Problem description — Nothing but the text of the listing, repeated exactly, belongs in the answer; leave the images out.

Material to process —

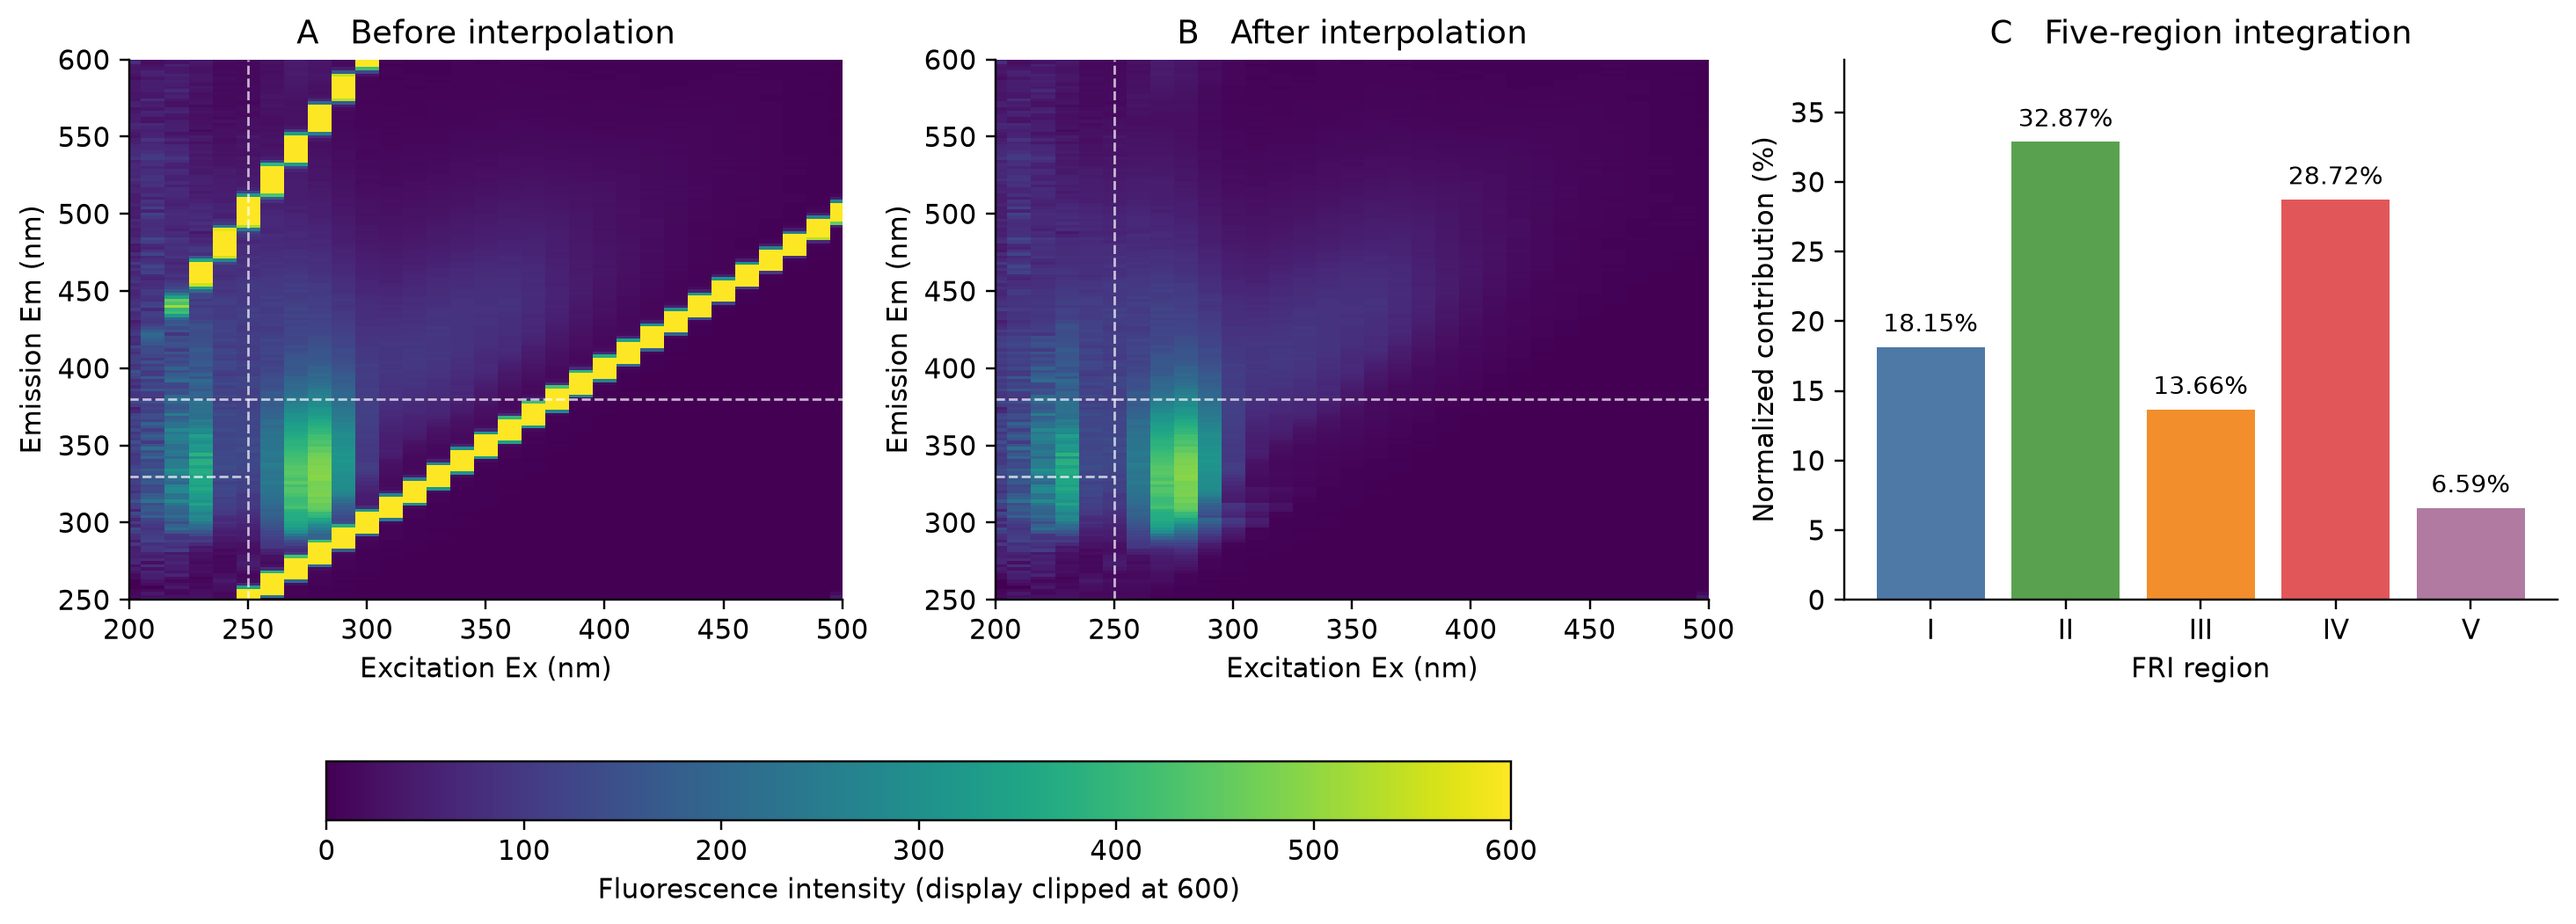
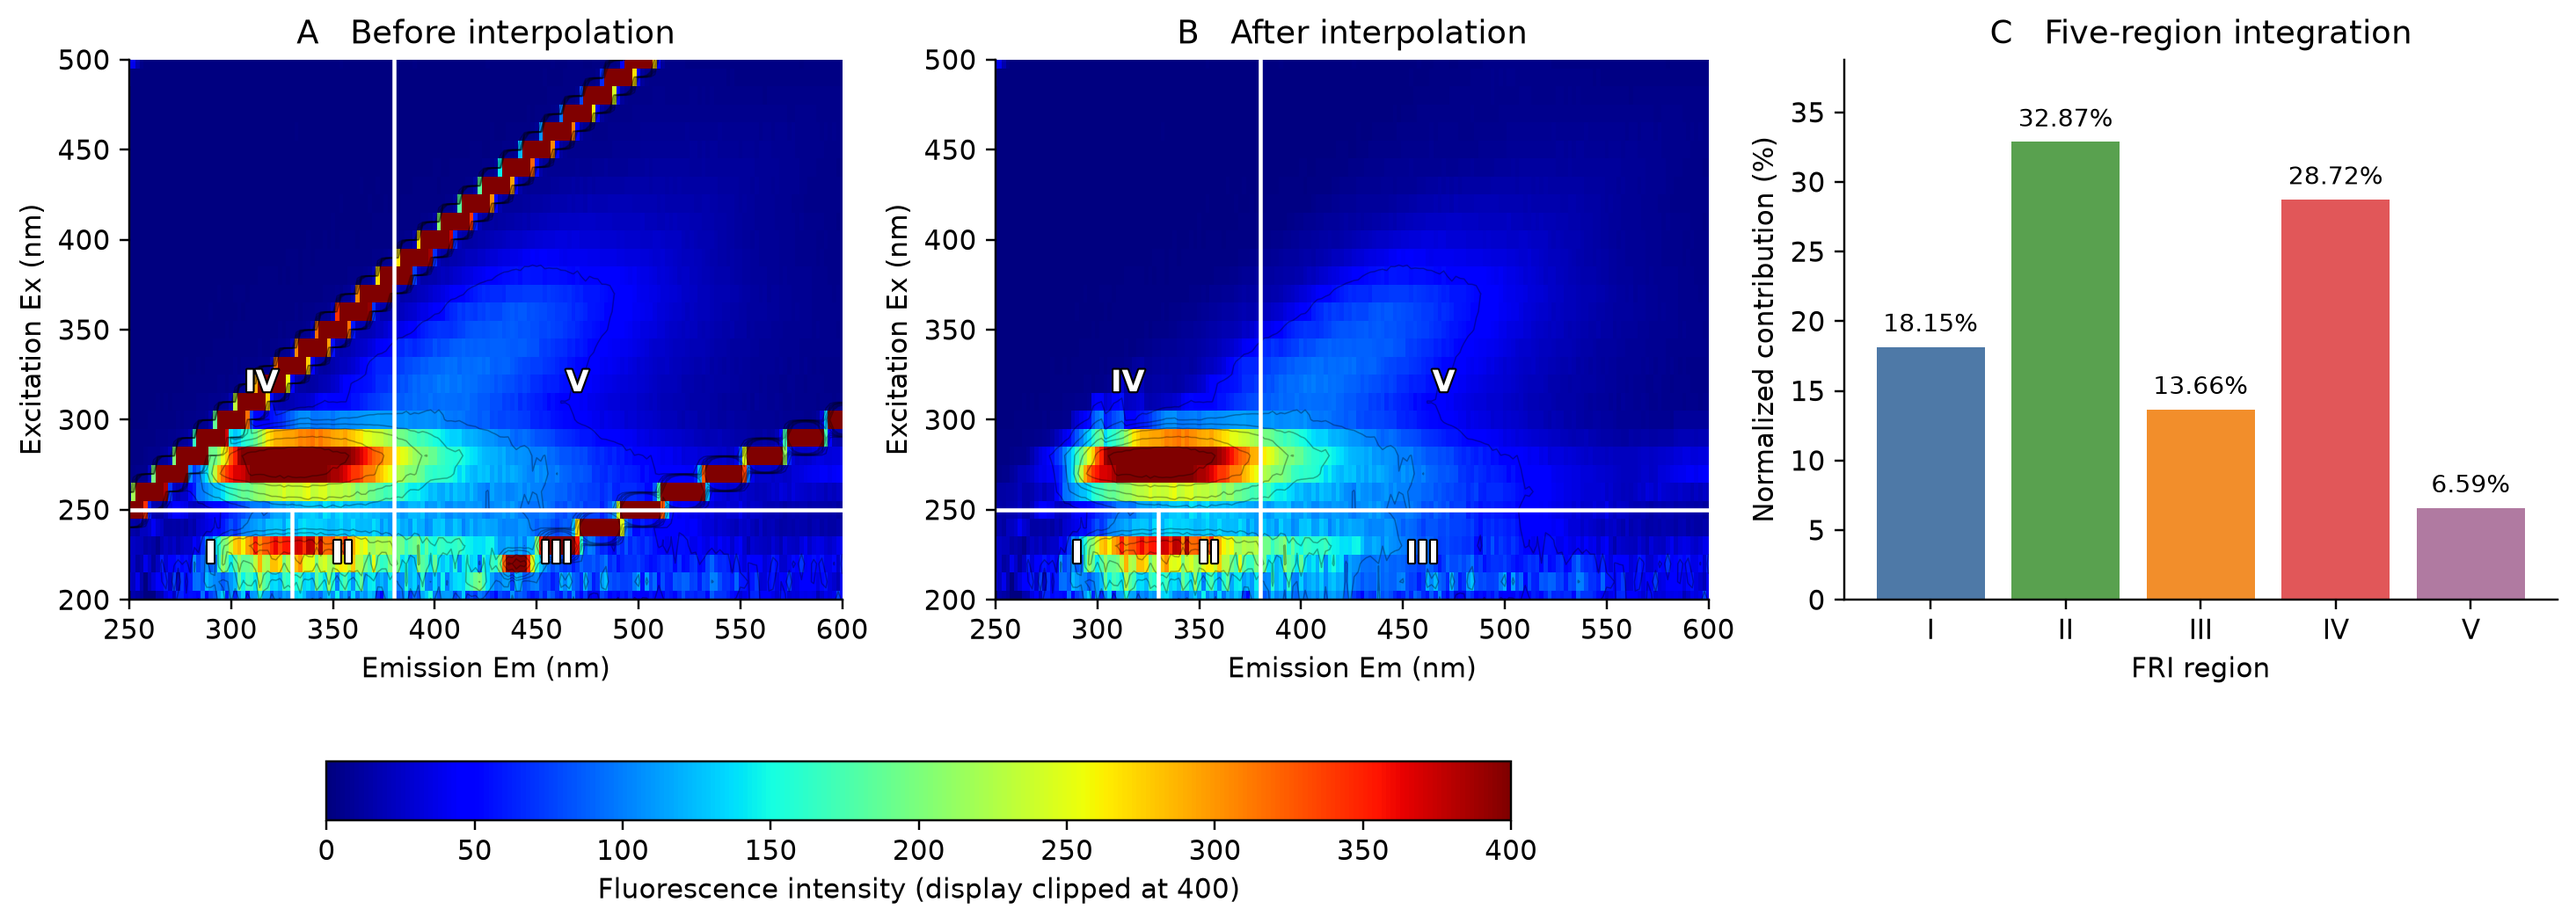
Match conventional EEM axes and rainbow color scale

diff --git a/scripts/plot_example.py b/scripts/plot_example.py
@@ -9,6 +9,7 @@ import matplotlib
 matplotlib.use("Agg")
 import matplotlib.pyplot as plt
 from matplotlib.colors import Normalize
+from matplotlib.patheffects import withStroke
 
 ROOT = Path(__file__).resolve().parents[1]
 sys.path.insert(0, str(ROOT))
@@ -25,17 +26,24 @@ def main():
                          "axes.spines.top": False, "axes.spines.right": False})
     fig = plt.figure(figsize=(13.2, 4.65), layout="constrained")
     axes = [fig.add_subplot(1, 3, i + 1) for i in range(3)]
-    vmax = 600.0
+    vmax = 400.0
     for ax, data, title in zip(axes[:2], [original, processed],
                                ["A   Before interpolation", "B   After interpolation"]):
-        image = ax.pcolormesh(EX, EM, np.maximum(data, 0), shading="nearest",
-                              cmap="viridis", norm=Normalize(vmin=0, vmax=vmax), rasterized=True)
-        ax.axvline(250, color="white", alpha=.7, lw=.9, ls="--")
-        ax.plot([200, 250], [330, 330], color="white", alpha=.7, lw=.9, ls="--")
-        ax.plot([200, 250], [380, 380], color="white", alpha=.7, lw=.9, ls="--")
-        ax.plot([250, 500], [380, 380], color="white", alpha=.7, lw=.9, ls="--")
-        ax.set(xlabel="Excitation Ex (nm)", ylabel="Emission Em (nm)", title=title,
-               xlim=(200, 500), ylim=(250, 600))
+        display = np.maximum(data, 0).T
+        image = ax.pcolormesh(EM, EX, display, shading="nearest",
+                              cmap="jet", norm=Normalize(vmin=0, vmax=vmax), rasterized=True)
+        ax.contour(EM, EX, display, levels=[50, 100, 150, 200, 300, 400],
+                   colors="black", alpha=.32, linewidths=.5)
+        ax.axhline(250, color="white", lw=1.5)
+        ax.axvline(380, color="white", lw=1.5)
+        ax.plot([330, 330], [min(EX), 250], color="white", lw=1.5)
+        for name, x, y in [("I", 290, 225), ("II", 355, 225), ("III", 460, 225),
+                           ("IV", 315, 320), ("V", 470, 320)]:
+            ax.text(x, y, name, color="white", ha="center", va="center",
+                    fontsize=11, fontweight="bold",
+                    path_effects=[withStroke(linewidth=1.4, foreground="black")])
+        ax.set(xlabel="Emission Em (nm)", ylabel="Excitation Ex (nm)", title=title,
+               xlim=(min(EM), max(EM)), ylim=(min(EX), max(EX)))
     colorbar = fig.colorbar(image, ax=axes[:2], location="bottom", shrink=.75, pad=.12)
     colorbar.set_label(f"Fluorescence intensity (display clipped at {vmax:.0f})")
     ax = axes[2]

diff --git a/examples/README.md b/examples/README.md
@@ -19,7 +19,7 @@
 
 ## 图和数值如何读
 
-对比图横轴为激发波长 Ex，纵轴为发射波长 Em。A、B 面板共用 0–600 的显示色标；超出 600 的点仅在**图上**以最高色表示，原始和输出 XLSX 均保留实际数值。虚线标出五区边界。C 面板为面积归一化后的五区占比，不是五区原始积分。
+对比图横轴为发射波长 Em，纵轴为激发波长 Ex。A、B 面板共用 0–400 的蓝—青—绿—黄—红显示色标；超出 400 的点仅在**图上**以最高色表示，原始和输出 XLSX 均保留实际数值。白线标出五区边界。C 面板为面积归一化后的五区占比，不是五区原始积分。
 
 本例有 333 个一阶窗口点、217 个仅属于二阶窗口的点，共 550 个插值点，其中有 38 个 `9999.9` 饱和值。窗口外测量值不修改。程序没有扣空白或识别水拉曼散射，因此处理后的亮区不应自动解释为纯样品荧光。
 

diff --git a/README.md b/README.md
@@ -4,7 +4,7 @@
 
 ## 先看示例
 
-下面使用仓库内的实测 [`黑.xlsx`](examples/input/黑.xlsx)。左右两张 EEM 图使用相同的 0–600 色标。色标上限只影响显示，XLSX 中数值**没有截断**。
+下面使用仓库内的实测 [`黑.xlsx`](examples/input/黑.xlsx)。EEM 图横轴为 Em、纵轴为 Ex，处理前后共用蓝—青—绿—黄—红色带及 0–400 色标。色标上限只影响显示，XLSX 中数值**没有截断**。
 
 ![原始与插值后 EEM 对比及五区积分](examples/black_before_after.png)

Solution —
Match conventional EEM axes and rainbow color scale

diff --git a/scripts/plot_example.py b/scripts/plot_example.py
@@ -9,6 +9,7 @@ import matplotlib
 matplotlib.use("Agg")
 import matplotlib.pyplot as plt
 from matplotlib.colors import Normalize
+from matplotlib.patheffects import withStroke
 
 ROOT = Path(__file__).resolve().parents[1]
 sys.path.insert(0, str(ROOT))
@@ -25,17 +26,24 @@ def main():
                          "axes.spines.top": False, "axes.spines.right": False})
     fig = plt.figure(figsize=(13.2, 4.65), layout="constrained")
     axes = [fig.add_subplot(1, 3, i + 1) for i in range(3)]
-    vmax = 600.0
+    vmax = 400.0
     for ax, data, title in zip(axes[:2], [original, processed],
                                ["A   Before interpolation", "B   After interpolation"]):
-        image = ax.pcolormesh(EX, EM, np.maximum(data, 0), shading="nearest",
-                              cmap="viridis", norm=Normalize(vmin=0, vmax=vmax), rasterized=True)
-        ax.axvline(250, color="white", alpha=.7, lw=.9, ls="--")
-        ax.plot([200, 250], [330, 330], color="white", alpha=.7, lw=.9, ls="--")
-        ax.plot([200, 250], [380, 380], color="white", alpha=.7, lw=.9, ls="--")
-        ax.plot([250, 500], [380, 380], color="white", alpha=.7, lw=.9, ls="--")
-        ax.set(xlabel="Excitation Ex (nm)", ylabel="Emission Em (nm)", title=title,
-               xlim=(200, 500), ylim=(250, 600))
+        display = np.maximum(data, 0).T
+        image = ax.pcolormesh(EM, EX, display, shading="nearest",
+                              cmap="jet", norm=Normalize(vmin=0, vmax=vmax), rasterized=True)
+        ax.contour(EM, EX, display, levels=[50, 100, 150, 200, 300, 400],
+                   colors="black", alpha=.32, linewidths=.5)
+        ax.axhline(250, color="white", lw=1.5)
+        ax.axvline(380, color="white", lw=1.5)
+        ax.plot([330, 330], [min(EX), 250], color="white", lw=1.5)
+        for name, x, y in [("I", 290, 225), ("II", 355, 225), ("III", 460, 225),
+                           ("IV", 315, 320), ("V", 470, 320)]:
+            ax.text(x, y, name, color="white", ha="center", va="center",
+                    fontsize=11, fontweight="bold",
+                    path_effects=[withStroke(linewidth=1.4, foreground="black")])
+        ax.set(xlabel="Emission Em (nm)", ylabel="Excitation Ex (nm)", title=title,
+               xlim=(min(EM), max(EM)), ylim=(min(EX), max(EX)))
     colorbar = fig.colorbar(image, ax=axes[:2], location="bottom", shrink=.75, pad=.12)
     colorbar.set_label(f"Fluorescence intensity (display clipped at {vmax:.0f})")
     ax = axes[2]

diff --git a/examples/README.md b/examples/README.md
@@ -19,7 +19,7 @@
 
 ## 图和数值如何读
 
-对比图横轴为激发波长 Ex，纵轴为发射波长 Em。A、B 面板共用 0–600 的显示色标；超出 600 的点仅在**图上**以最高色表示，原始和输出 XLSX 均保留实际数值。虚线标出五区边界。C 面板为面积归一化后的五区占比，不是五区原始积分。
+对比图横轴为发射波长 Em，纵轴为激发波长 Ex。A、B 面板共用 0–400 的蓝—青—绿—黄—红显示色标；超出 400 的点仅在**图上**以最高色表示，原始和输出 XLSX 均保留实际数值。白线标出五区边界。C 面板为面积归一化后的五区占比，不是五区原始积分。
 
 本例有 333 个一阶窗口点、217 个仅属于二阶窗口的点，共 550 个插值点，其中有 38 个 `9999.9` 饱和值。窗口外测量值不修改。程序没有扣空白或识别水拉曼散射，因此处理后的亮区不应自动解释为纯样品荧光。
 

diff --git a/README.md b/README.md
@@ -4,7 +4,7 @@
 
 ## 先看示例
 
-下面使用仓库内的实测 [`黑.xlsx`](examples/input/黑.xlsx)。左右两张 EEM 图使用相同的 0–600 色标。色标上限只影响显示，XLSX 中数值**没有截断**。
+下面使用仓库内的实测 [`黑.xlsx`](examples/input/黑.xlsx)。EEM 图横轴为 Em、纵轴为 Ex，处理前后共用蓝—青—绿—黄—红色带及 0–400 色标。色标上限只影响显示，XLSX 中数值**没有截断**。
 
 ![原始与插值后 EEM 对比及五区积分](examples/black_before_after.png)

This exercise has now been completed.